BEGIN Dataset entries
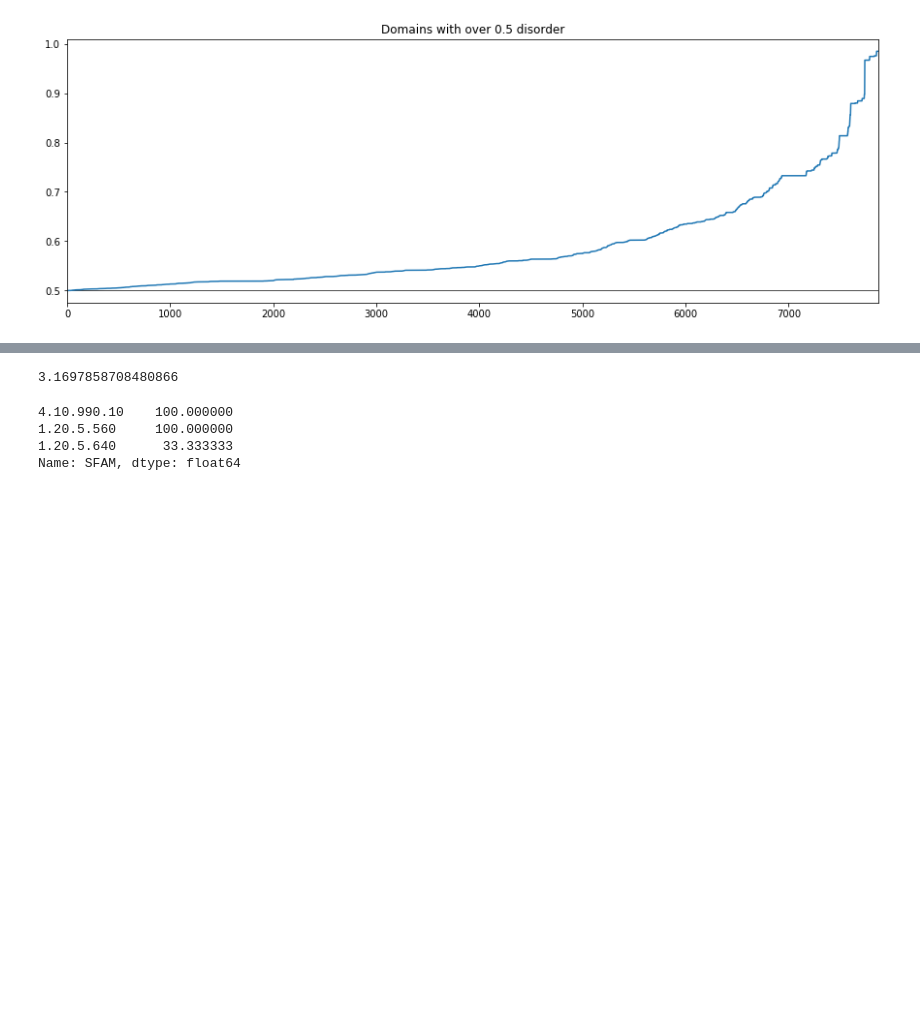
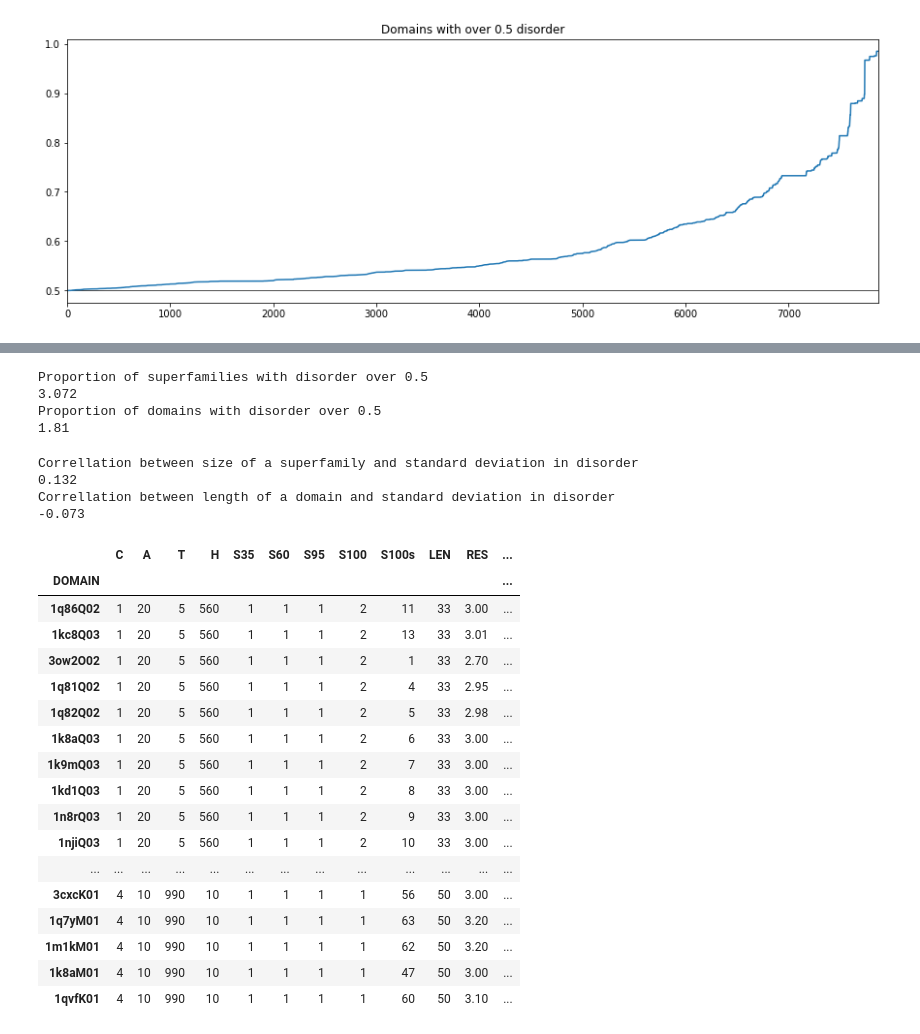
Before and after one commit to CATH-summer-2018/disorder, a Jupyter notebook: testing.ipynb, the cells around one changed output, grey strips where cells are left out. Drawn from its saved outputs; the diff is of its cells as text; code cells hidden in the pictures; blank space fills up the shorter version.

```diff
--- a/testing.ipynb
+++ b/testing.ipynb
@@ -74,12 +65,0 @@ for n, d in gr:
-# %%
-len(s[s>0.5])/len(s[s<0.5])*100
-# %% [output]
-3.1697858708480866
-# %%
-perc = df[df['DIS']>0.9]['SFAM'].value_counts()/df['SFAM'].value_counts()*100
-perc.dropna().sort_values(ascending=False)
-# %% [output]
-4.10.990.10    100.000000
-1.20.5.560     100.000000
-1.20.5.640      33.333333
-Name: SFAM, dtype: float64
@@ -85,0 +68,41 @@ Name: SFAM, dtype: float64
+# %%
+print("Proportion of superfamilies with disorder over 0.5")
+print(round(len(sfam.DIS[sfam.DIS>0.5])/len(sfam.DIS)*100,3))
+print("Proportion of domains with disorder over 0.5")
+print(round(len(df.DIS[df.DIS > 0.5])/len(df)*100, 3))
+# %% [output]
+Proportion of superfamilies with disorder over 0.5
+3.072
+Proportion of domains with disorder over 0.5
+1.81
+# %%
+print('Correllation between size of a superfamily and standard deviation in disorder')
+print(round(sfam.STD_DEV.corr(sfam.SIZE), 3))
+print('Correllation between length of a domain and standard deviation in disorder')
+print(round(sfam.STD_DEV.corr(sfam.LEN), 3))
+# %% [output]
+Correllation between size of a superfamily and standard deviation in disorder
+0.132
+Correllation between length of a domain and standard deviation in disorder
+-0.073
+# %%
+df.sort_values(by='DIS', ascending=False).head(30)
+# %% [output]
+|  | C | A | T | H | S35 | S60 | S95 | S100 | S100s | LEN | RES | ... |
+| DOMAIN |  |  |  |  |  |  |  |  |  |  |  | ... |
+| 1q86Q02 | 1 | 20 | 5 | 560 | 1 | 1 | 1 | 2 | 11 | 33 | 3.00 | ... |
+| 1kc8Q03 | 1 | 20 | 5 | 560 | 1 | 1 | 1 | 2 | 13 | 33 | 3.01 | ... |
+| 3ow2O02 | 1 | 20 | 5 | 560 | 1 | 1 | 1 | 2 | 1 | 33 | 2.70 | ... |
+| 1q81Q02 | 1 | 20 | 5 | 560 | 1 | 1 | 1 | 2 | 4 | 33 | 2.95 | ... |
+| 1q82Q02 | 1 | 20 | 5 | 560 | 1 | 1 | 1 | 2 | 5 | 33 | 2.98 | ... |
+| 1k8aQ03 | 1 | 20 | 5 | 560 | 1 | 1 | 1 | 2 | 6 | 33 | 3.00 | ... |
+| 1k9mQ03 | 1 | 20 | 5 | 560 | 1 | 1 | 1 | 2 | 7 | 33 | 3.00 | ... |
+| 1kd1Q03 | 1 | 20 | 5 | 560 | 1 | 1 | 1 | 2 | 8 | 33 | 3.00 | ... |
+| 1n8rQ03 | 1 | 20 | 5 | 560 | 1 | 1 | 1 | 2 | 9 | 33 | 3.00 | ... |
+| 1njiQ03 | 1 | 20 | 5 | 560 | 1 | 1 | 1 | 2 | 10 | 33 | 3.00 | ... |
+| ... | ... | ... | ... | ... | ... | ... | ... | ... | ... | ... | ... | ... |
+| 3cxcK01 | 4 | 10 | 990 | 10 | 1 | 1 | 1 | 1 | 56 | 50 | 3.00 | ... |
+| 1q7yM01 | 4 | 10 | 990 | 10 | 1 | 1 | 1 | 1 | 63 | 50 | 3.20 | ... |
+| 1m1kM01 | 4 | 10 | 990 | 10 | 1 | 1 | 1 | 1 | 62 | 50 | 3.20 | ... |
+| 1k8aM01 | 4 | 10 | 990 | 10 | 1 | 1 | 1 | 1 | 47 | 50 | 3.00 | ... |
+| 1qvfK01 | 4 | 10 | 990 | 10 | 1 | 1 | 1 | 1 | 60 | 50 | 3.10 | ... |
```
Also changed, not shown: parts of 23 cells of this notebook, 10 other files.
END Dataset entries
**About this task**
Once the pictures are dropped, repeat the data above exactly.

**Response to this task**
Before and after one commit to CATH-summer-2018/disorder, a Jupyter notebook: testing.ipynb, the cells around one changed output, grey strips where cells are left out. Drawn from its saved outputs; the diff is of its cells as text; code cells hidden in the pictures; blank space fills up the shorter version.

```diff
--- a/testing.ipynb
+++ b/testing.ipynb
@@ -74,12 +65,0 @@ for n, d in gr:
-# %%
-len(s[s>0.5])/len(s[s<0.5])*100
-# %% [output]
-3.1697858708480866
-# %%
-perc = df[df['DIS']>0.9]['SFAM'].value_counts()/df['SFAM'].value_counts()*100
-perc.dropna().sort_values(ascending=False)
-# %% [output]
-4.10.990.10    100.000000
-1.20.5.560     100.000000
-1.20.5.640      33.333333
-Name: SFAM, dtype: float64
@@ -85,0 +68,41 @@ Name: SFAM, dtype: float64
+# %%
+print("Proportion of superfamilies with disorder over 0.5")
+print(round(len(sfam.DIS[sfam.DIS>0.5])/len(sfam.DIS)*100,3))
+print("Proportion of domains with disorder over 0.5")
+print(round(len(df.DIS[df.DIS > 0.5])/len(df)*100, 3))
+# %% [output]
+Proportion of superfamilies with disorder over 0.5
+3.072
+Proportion of domains with disorder over 0.5
+1.81
+# %%
+print('Correllation between size of a superfamily and standard deviation in disorder')
+print(round(sfam.STD_DEV.corr(sfam.SIZE), 3))
+print('Correllation between length of a domain and standard deviation in disorder')
+print(round(sfam.STD_DEV.corr(sfam.LEN), 3))
+# %% [output]
+Correllation between size of a superfamily and standard deviation in disorder
+0.132
+Correllation between length of a domain and standard deviation in disorder
+-0.073
+# %%
+df.sort_values(by='DIS', ascending=False).head(30)
+# %% [output]
+|  | C | A | T | H | S35 | S60 | S95 | S100 | S100s | LEN | RES | ... |
+| DOMAIN |  |  |  |  |  |  |  |  |  |  |  | ... |
+| 1q86Q02 | 1 | 20 | 5 | 560 | 1 | 1 | 1 | 2 | 11 | 33 | 3.00 | ... |
+| 1kc8Q03 | 1 | 20 | 5 | 560 | 1 | 1 | 1 | 2 | 13 | 33 | 3.01 | ... |
+| 3ow2O02 | 1 | 20 | 5 | 560 | 1 | 1 | 1 | 2 | 1 | 33 | 2.70 | ... |
+| 1q81Q02 | 1 | 20 | 5 | 560 | 1 | 1 | 1 | 2 | 4 | 33 | 2.95 | ... |
+| 1q82Q02 | 1 | 20 | 5 | 560 | 1 | 1 | 1 | 2 | 5 | 33 | 2.98 | ... |
+| 1k8aQ03 | 1 | 20 | 5 | 560 | 1 | 1 | 1 | 2 | 6 | 33 | 3.00 | ... |
+| 1k9mQ03 | 1 | 20 | 5 | 560 | 1 | 1 | 1 | 2 | 7 | 33 | 3.00 | ... |
+| 1kd1Q03 | 1 | 20 | 5 | 560 | 1 | 1 | 1 | 2 | 8 | 33 | 3.00 | ... |
+| 1n8rQ03 | 1 | 20 | 5 | 560 | 1 | 1 | 1 | 2 | 9 | 33 | 3.00 | ... |
+| 1njiQ03 | 1 | 20 | 5 | 560 | 1 | 1 | 1 | 2 | 10 | 33 | 3.00 | ... |
+| ... | ... | ... | ... | ... | ... | ... | ... | ... | ... | ... | ... | ... |
+| 3cxcK01 | 4 | 10 | 990 | 10 | 1 | 1 | 1 | 1 | 56 | 50 | 3.00 | ... |
+| 1q7yM01 | 4 | 10 | 990 | 10 | 1 | 1 | 1 | 1 | 63 | 50 | 3.20 | ... |
+| 1m1kM01 | 4 | 10 | 990 | 10 | 1 | 1 | 1 | 1 | 62 | 50 | 3.20 | ... |
+| 1k8aM01 | 4 | 10 | 990 | 10 | 1 | 1 | 1 | 1 | 47 | 50 | 3.00 | ... |
+| 1qvfK01 | 4 | 10 | 990 | 10 | 1 | 1 | 1 | 1 | 60 | 50 | 3.10 | ... |
```
Also changed, not shown: parts of 23 cells of this notebook, 10 other files.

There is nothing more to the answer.